Directions for this task -
Below are lines of data; restate word for word those running from the line containing "- Falcon공식기초노출·영어Base와로컬300Mdraw를분리검토" to the line containing "Also changed, not shown: experiments.tsv, 24", inclusive, and no others.

Exercise data -
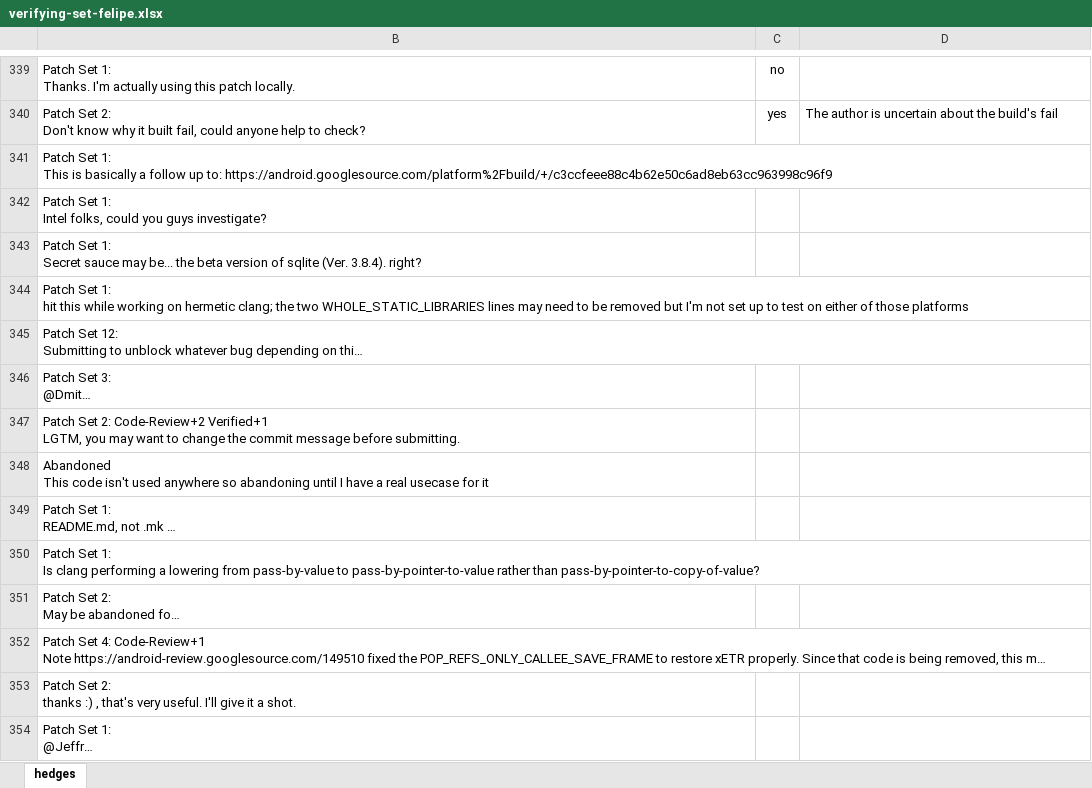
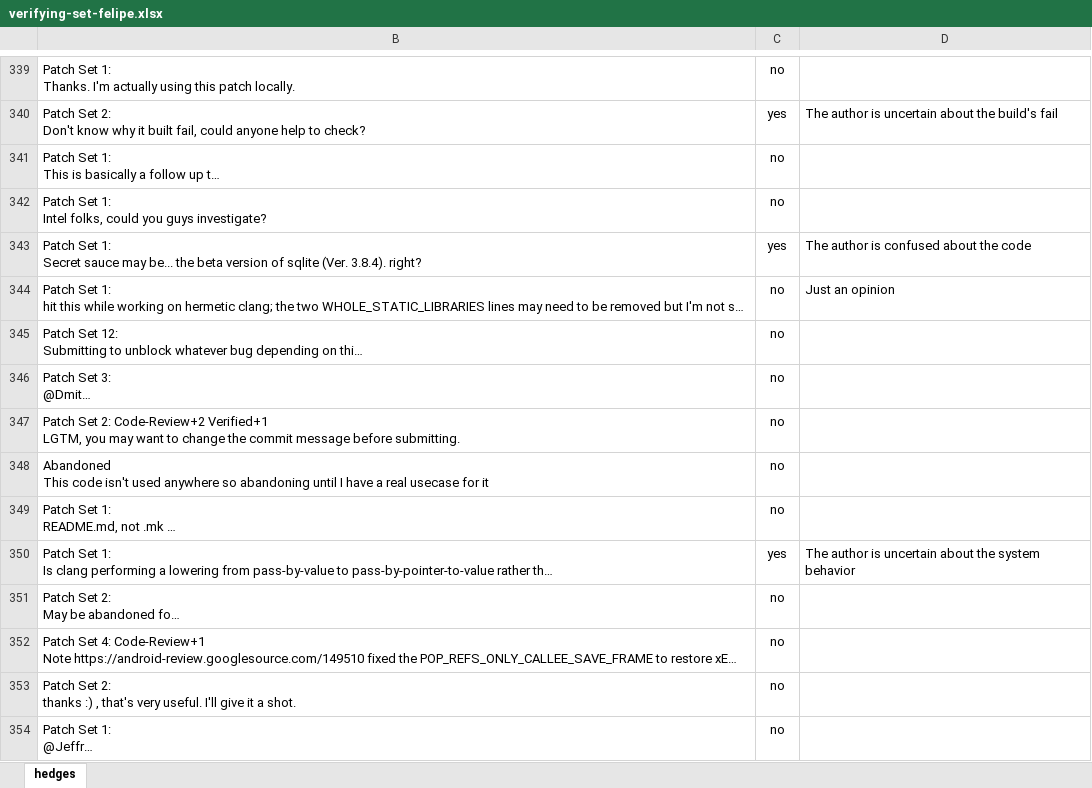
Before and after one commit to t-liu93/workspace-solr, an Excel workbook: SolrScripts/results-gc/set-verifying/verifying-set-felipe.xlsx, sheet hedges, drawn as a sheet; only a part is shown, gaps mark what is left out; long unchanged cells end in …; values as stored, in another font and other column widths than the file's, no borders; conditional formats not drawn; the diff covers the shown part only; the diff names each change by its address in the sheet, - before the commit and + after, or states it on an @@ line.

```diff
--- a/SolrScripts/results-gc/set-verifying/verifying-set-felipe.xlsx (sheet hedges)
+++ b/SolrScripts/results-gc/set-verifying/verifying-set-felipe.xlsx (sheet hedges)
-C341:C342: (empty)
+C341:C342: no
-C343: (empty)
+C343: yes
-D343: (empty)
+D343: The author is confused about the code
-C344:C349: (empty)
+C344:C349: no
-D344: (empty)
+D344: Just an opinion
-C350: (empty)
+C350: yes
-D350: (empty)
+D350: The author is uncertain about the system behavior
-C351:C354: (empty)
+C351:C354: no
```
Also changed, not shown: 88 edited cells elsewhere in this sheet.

---

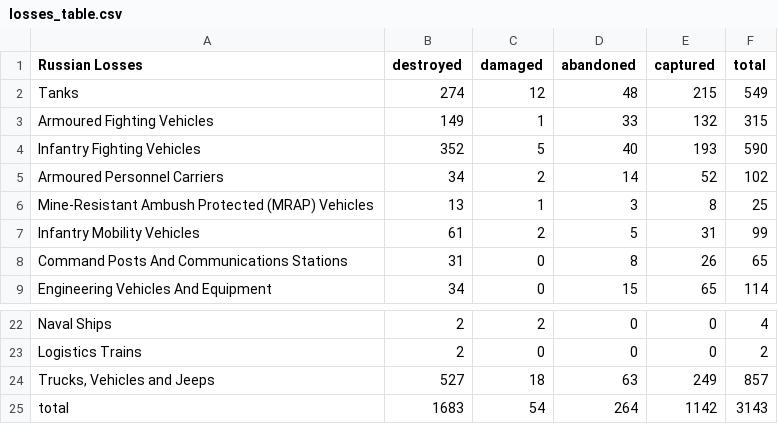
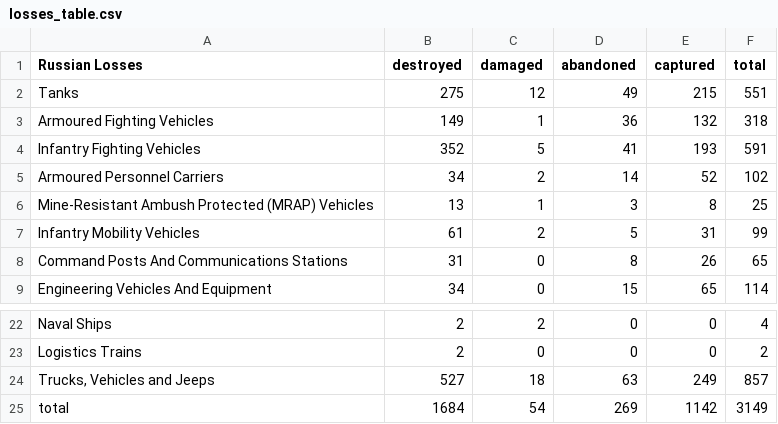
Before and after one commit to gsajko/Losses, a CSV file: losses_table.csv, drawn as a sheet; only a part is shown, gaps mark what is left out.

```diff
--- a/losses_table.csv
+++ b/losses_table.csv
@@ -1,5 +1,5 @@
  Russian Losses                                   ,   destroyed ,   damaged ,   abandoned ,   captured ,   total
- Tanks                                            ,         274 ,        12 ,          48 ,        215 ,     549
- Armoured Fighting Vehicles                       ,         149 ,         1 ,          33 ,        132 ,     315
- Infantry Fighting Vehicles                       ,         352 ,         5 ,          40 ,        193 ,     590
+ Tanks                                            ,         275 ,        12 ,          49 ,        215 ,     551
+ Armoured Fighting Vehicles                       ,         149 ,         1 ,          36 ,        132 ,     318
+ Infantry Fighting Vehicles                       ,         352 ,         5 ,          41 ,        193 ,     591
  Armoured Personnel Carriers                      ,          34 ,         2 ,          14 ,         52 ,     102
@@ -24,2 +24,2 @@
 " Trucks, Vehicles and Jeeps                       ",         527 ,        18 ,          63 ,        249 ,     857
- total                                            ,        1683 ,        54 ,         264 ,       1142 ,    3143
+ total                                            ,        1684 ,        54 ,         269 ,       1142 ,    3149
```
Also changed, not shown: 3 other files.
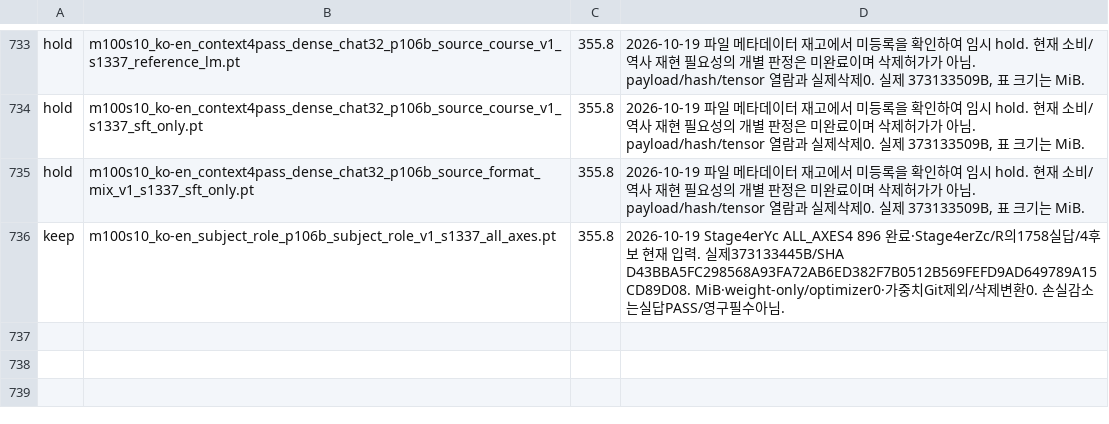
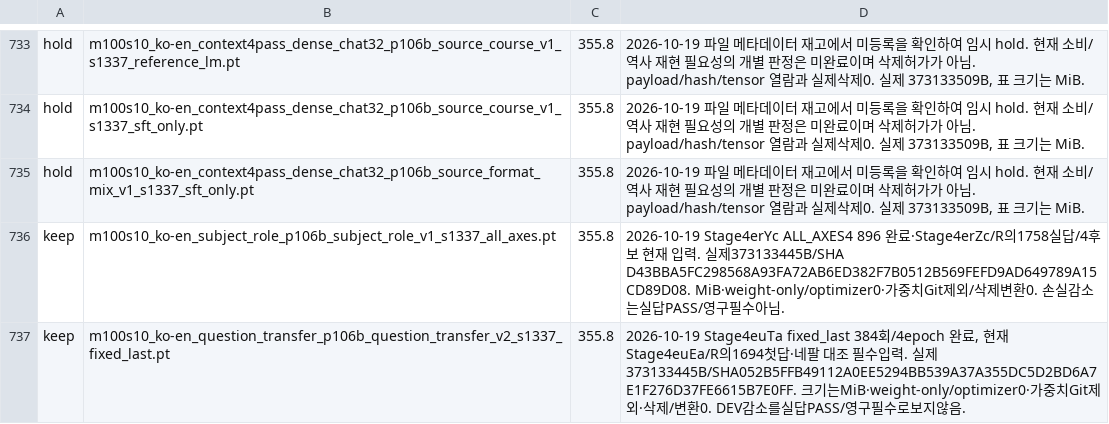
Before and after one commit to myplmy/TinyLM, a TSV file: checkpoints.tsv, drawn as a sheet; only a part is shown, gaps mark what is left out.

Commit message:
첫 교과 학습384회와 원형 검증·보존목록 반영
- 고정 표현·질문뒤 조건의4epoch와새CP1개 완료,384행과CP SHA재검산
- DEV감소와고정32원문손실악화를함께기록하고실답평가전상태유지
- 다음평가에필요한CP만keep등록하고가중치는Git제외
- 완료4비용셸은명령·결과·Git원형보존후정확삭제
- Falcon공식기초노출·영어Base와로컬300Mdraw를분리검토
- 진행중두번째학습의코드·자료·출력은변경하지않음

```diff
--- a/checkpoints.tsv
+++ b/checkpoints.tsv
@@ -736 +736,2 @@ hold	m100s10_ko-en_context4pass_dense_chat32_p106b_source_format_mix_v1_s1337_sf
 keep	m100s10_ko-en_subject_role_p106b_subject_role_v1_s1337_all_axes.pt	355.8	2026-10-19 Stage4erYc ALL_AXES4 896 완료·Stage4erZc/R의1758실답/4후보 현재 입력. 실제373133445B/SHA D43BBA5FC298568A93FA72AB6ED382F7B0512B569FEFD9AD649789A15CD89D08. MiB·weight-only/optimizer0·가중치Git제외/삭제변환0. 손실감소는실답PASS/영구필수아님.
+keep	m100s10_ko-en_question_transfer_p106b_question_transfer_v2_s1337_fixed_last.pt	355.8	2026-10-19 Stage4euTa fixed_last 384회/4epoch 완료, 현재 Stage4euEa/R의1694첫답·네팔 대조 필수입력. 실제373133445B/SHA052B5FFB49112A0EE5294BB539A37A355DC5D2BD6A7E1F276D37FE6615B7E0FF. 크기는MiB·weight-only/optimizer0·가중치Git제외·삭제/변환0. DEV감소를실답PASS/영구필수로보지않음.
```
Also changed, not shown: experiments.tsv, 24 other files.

==

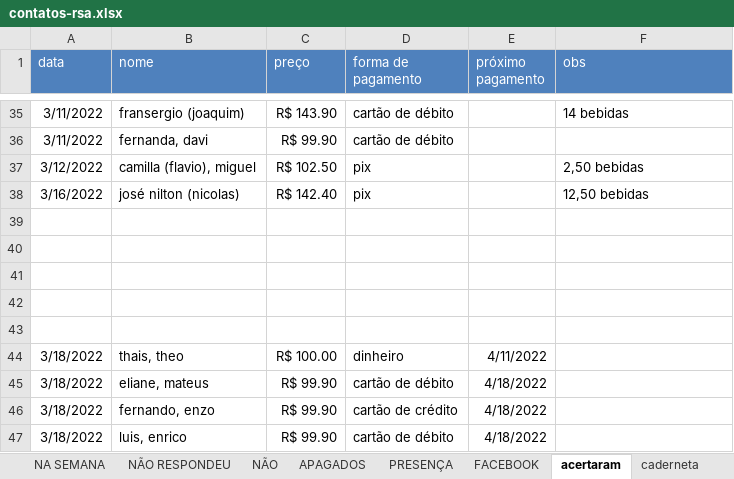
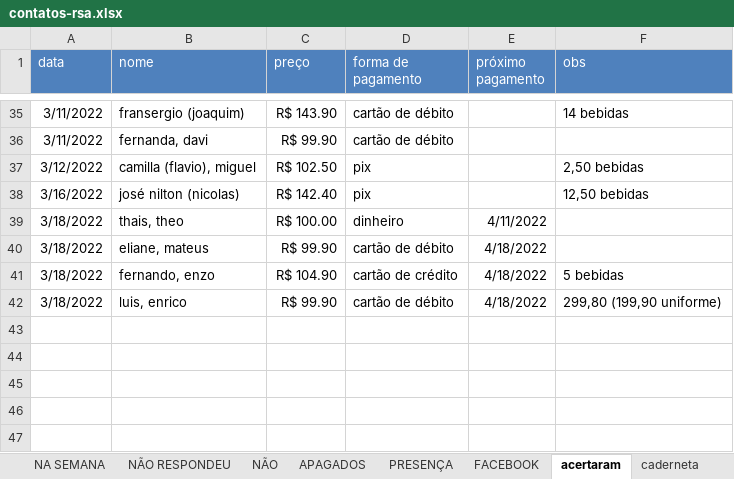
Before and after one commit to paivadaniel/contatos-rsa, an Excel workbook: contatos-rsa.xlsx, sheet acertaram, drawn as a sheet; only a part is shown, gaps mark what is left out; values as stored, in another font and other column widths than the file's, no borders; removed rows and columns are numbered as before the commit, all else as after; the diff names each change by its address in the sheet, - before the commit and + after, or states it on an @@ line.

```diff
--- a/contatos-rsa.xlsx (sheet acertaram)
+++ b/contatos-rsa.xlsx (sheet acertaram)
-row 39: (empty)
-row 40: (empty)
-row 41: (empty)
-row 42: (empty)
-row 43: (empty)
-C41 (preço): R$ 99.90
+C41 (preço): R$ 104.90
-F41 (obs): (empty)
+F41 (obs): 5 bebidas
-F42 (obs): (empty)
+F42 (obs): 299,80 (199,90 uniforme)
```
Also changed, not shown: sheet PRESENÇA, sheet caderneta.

Result for this task -
- Falcon공식기초노출·영어Base와로컬300Mdraw를분리검토
- 진행중두번째학습의코드·자료·출력은변경하지않음

```diff
--- a/checkpoints.tsv
+++ b/checkpoints.tsv
@@ -736 +736,2 @@ hold	m100s10_ko-en_context4pass_dense_chat32_p106b_source_format_mix_v1_s1337_sf
 keep	m100s10_ko-en_subject_role_p106b_subject_role_v1_s1337_all_axes.pt	355.8	2026-10-19 Stage4erYc ALL_AXES4 896 완료·Stage4erZc/R의1758실답/4후보 현재 입력. 실제373133445B/SHA D43BBA5FC298568A93FA72AB6ED382F7B0512B569FEFD9AD649789A15CD89D08. MiB·weight-only/optimizer0·가중치Git제외/삭제변환0. 손실감소는실답PASS/영구필수아님.
+keep	m100s10_ko-en_question_transfer_p106b_question_transfer_v2_s1337_fixed_last.pt	355.8	2026-10-19 Stage4euTa fixed_last 384회/4epoch 완료, 현재 Stage4euEa/R의1694첫답·네팔 대조 필수입력. 실제373133445B/SHA052B5FFB49112A0EE5294BB539A37A355DC5D2BD6A7E1F276D37FE6615B7E0FF. 크기는MiB·weight-only/optimizer0·가중치Git제외·삭제/변환0. DEV감소를실답PASS/영구필수로보지않음.
```
Also changed, not shown: experiments.tsv, 24 other files.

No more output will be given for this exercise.